If you have walked into a book store recently or visited any online bestseller lists, it is of no surprise to you that many of the most popular titles are graced with the words “girl” or “woman”.
Do you ever wonder why that is?
Why women have such a focus in crime novels and thrillers?
Why female authors are most common for these books?
Why the trend first began with the word “girl” and is now progressing to “woman?”
“I have talked to other crime writers that have been urged by various professional people in their life to put the word girl in their title. It’s not necessarily an issue with the content of the book itself, but there’s this sort of shorthand that if it has ‘girl’ in the title, then I know what to expect.”
-Megan Abbott, Author
This trend has been fixated back to the release of Stieg Larsson’s, The Girl with the Dragon Tattoo. Vulture.com analyzed this trend’s proliferation into the industry and cited 91 imitators up until 2014, whereafter they stopped tracking the trend.
They analyzed the trend by year and genre, however they were only looking for the word “girl” in titles, and as we know as readers the word “woman” has become vastly popular in titles recently as well. Since the count ended in mid-2014, how many more books do you think could still be a direct result of this trend? And who’s counting?
Males are fixated on this trend as well.
Insert: Daniel Mallory.
Although, you may know him by A. J. Finn, author of the new bestseller The Woman in the Window. Mallory received a two-book offer for $2 million from his own publishing house, William Morrow, where he is an executive editor, and deals with 37 international publishers as well as a film dealwith Fox 2000. This kind of attention is very unusual for an author, especially an author who is an executive editor at the same house they are published with.
“While he had long considered writing fiction, it was only when he clocked the popularity of “Gone Girl” and “Girl on the Train,” two commercially successful descendants of the classic genre he’d long loved, that he realized the market was ripe for the kind of story he might want to tell.”
-The New York Times
It is important to establish why Mallory decided to publish under a pseudonym. Mallory claims it was so he and his established authors would not be competitors. While this may be a factor, it is also significant that many of the authors who submit to this trend are female. Thus, the male authors who write for this trend have reason to choose a pseudonym in order to make their books marketable.
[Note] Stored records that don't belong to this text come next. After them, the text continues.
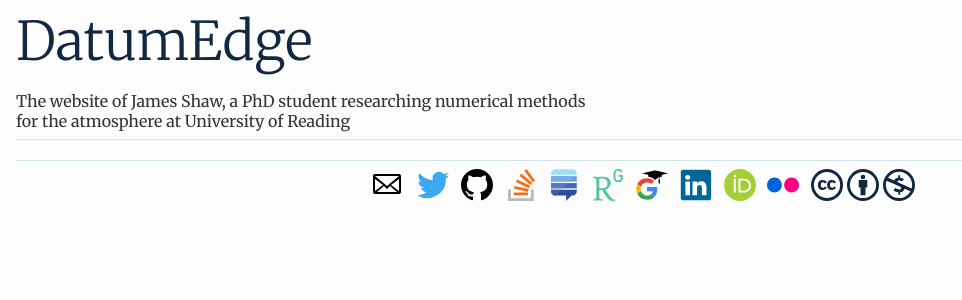
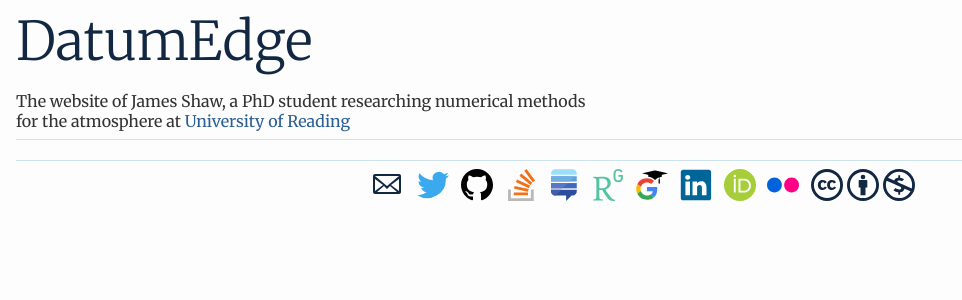
Before and after one commit to hertzsprung/hertzsprung.github.io, a Jekyll site: the page built from index.html, in a window 1280 px wide. Shown: the top 300 px of the page, without its empty margins (0-962 px from the left). Built offline with Jekyll 4.4.1, drawn with Linux system fonts in a browser that asks for light colours.

Commit message:
tweak a colouring

```diff
--- a/_includes/footer.html
+++ b/_includes/footer.html
@@ -3,7 +3,7 @@
     <li>
       <a title="Email" href="mailto://{{ site.email }}">
         <svg width="32" height="32" viewBox="0 1 16 15" xmlns="http://www.w3.org/2000/svg">
-            <path d="M0 4v8c0 0.55 0.45 1 1 1h12c0.55 0 1-0.45 1-1V4c0-0.55-0.45-1-1-1H1c-0.55 0-1 0.45-1 1z m13 0L7 9 1 4h12zM1 5.5l4 3L1 11.5V5.5z m1 6.5l3.5-3 1.5 1.5 1.5-1.5 3.5 3H2z m11-0.5L9 8.5l4-3v6z" />
+            <path fill="#122741" d="M0 4v8c0 0.55 0.45 1 1 1h12c0.55 0 1-0.45 1-1V4c0-0.55-0.45-1-1-1H1c-0.55 0-1 0.45-1 1z m13 0L7 9 1 4h12zM1 5.5l4 3L1 11.5V5.5z m1 6.5l3.5-3 1.5 1.5 1.5-1.5 3.5 3H2z m11-0.5L9 8.5l4-3v6z" />
         </svg>
       </a>
     </li>
--- a/_includes/header.html
+++ b/_includes/header.html
@@ -1,4 +1,4 @@
 <header class="site">
   <h1 class="site-title"><a href="{{ site.baseurl }}/">{{ site.title }}</a></h1>
-  <p>The website of James Shaw, a PhD student researching numerical methods for the atmosphere at University of Reading</p>
+  <p>The website of James Shaw, a PhD student researching numerical methods for the atmosphere at <a href="https://www.reading.ac.uk/">University of Reading</a></p>
 </header>
--- a/css/main.css
+++ b/css/main.css
@@ -6,7 +6,18 @@ body {
 	margin-right: 1em;
 }
 
-a { text-decoration: none; }
+a {
+	text-decoration: none;
+	color: #2A5E94;
+}
+
+a:hover {
+	text-decoration: underline;
+}
+
+a:active {
+	color: #4293E8;
+}
 
 header.site {
 	border-bottom: 1px solid #CEE2EB;
@@ -30,7 +41,7 @@ h1.site-title a:visited {
 }
 
 h1.site-title a:hover {
-	color: #255187;
+	text-decoration: none;
 }
 
 footer.site {
@@ -63,6 +74,10 @@ h1.site-title a:hover {
 footer.site {
 }
 
+footer.site a:hover {
+	text-decoration: none;
+}
+
 footer.site ul.nav {
 	list-style: none;
 	padding-left: 0;
```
“While exact numbers are hard to source, women readers have come to dominate fiction, where they’re widely touted as representing as much as 80 percent of the market. And while crime fiction and psychological thrillers are often associated with male readers, women read most of those, too—between 60 and 80 percent. Dr. Melanie Ramdarshan Bold, a lecturer in publishing and book culture at University College London, told me that women also prefer to read books by women, citing a Goodreads survey that found 80 percentof a new female author’s readership is likely to be female.”
– Sophie Gilbert, The Atlantic
A pseudonym is a easy way for male authors to conform to the ideals of the market. However, what matters most is if male authors can adequately represent female characters in their books. The seemingly endless amount of vulnerability and negligence connected to women today is only proliferated by this trend and its sentiments that a female narrator is unreliable.
“I think a lot of these other books that have climbed upon the “girl train” so to speak is … people are gravitating toward these unreliable narrators. I know that when I read Gone Girl it was 2012, we were only a few years removed from the economic crash of 2008, a lot of people felt their lives were completely upended, they didn’t know who to trust, and so a book like Gone Girl, which gets at the heart of a marriage that seems to be stable but is anything but, I really think that did speak to people.”
-Sarah Weinman, Author
While these violent and hard to follow novels are intense and intriguing for readers, women are being perpetually shown as weak and unreliable to vast audiences.
Today, when women are trying endlessly to show their strength, they are being daunted with the task of intaking stories about their vulnerability and not being shown ways in which to overcome it.
“Women live in fear of male violence, and of being disbelieved if they report it, so it’s hardly surprising that some of the most successful fiction of recent years plays on that. But acknowledging that we – and our fictional heroines – can be flawed, and at the same time truthful, might be a way of challenging the dominant idea that women can’t be reliable narrators of our own experience – a story that has served real predators for far too long.”
-Stephanie Merritt, The Guardian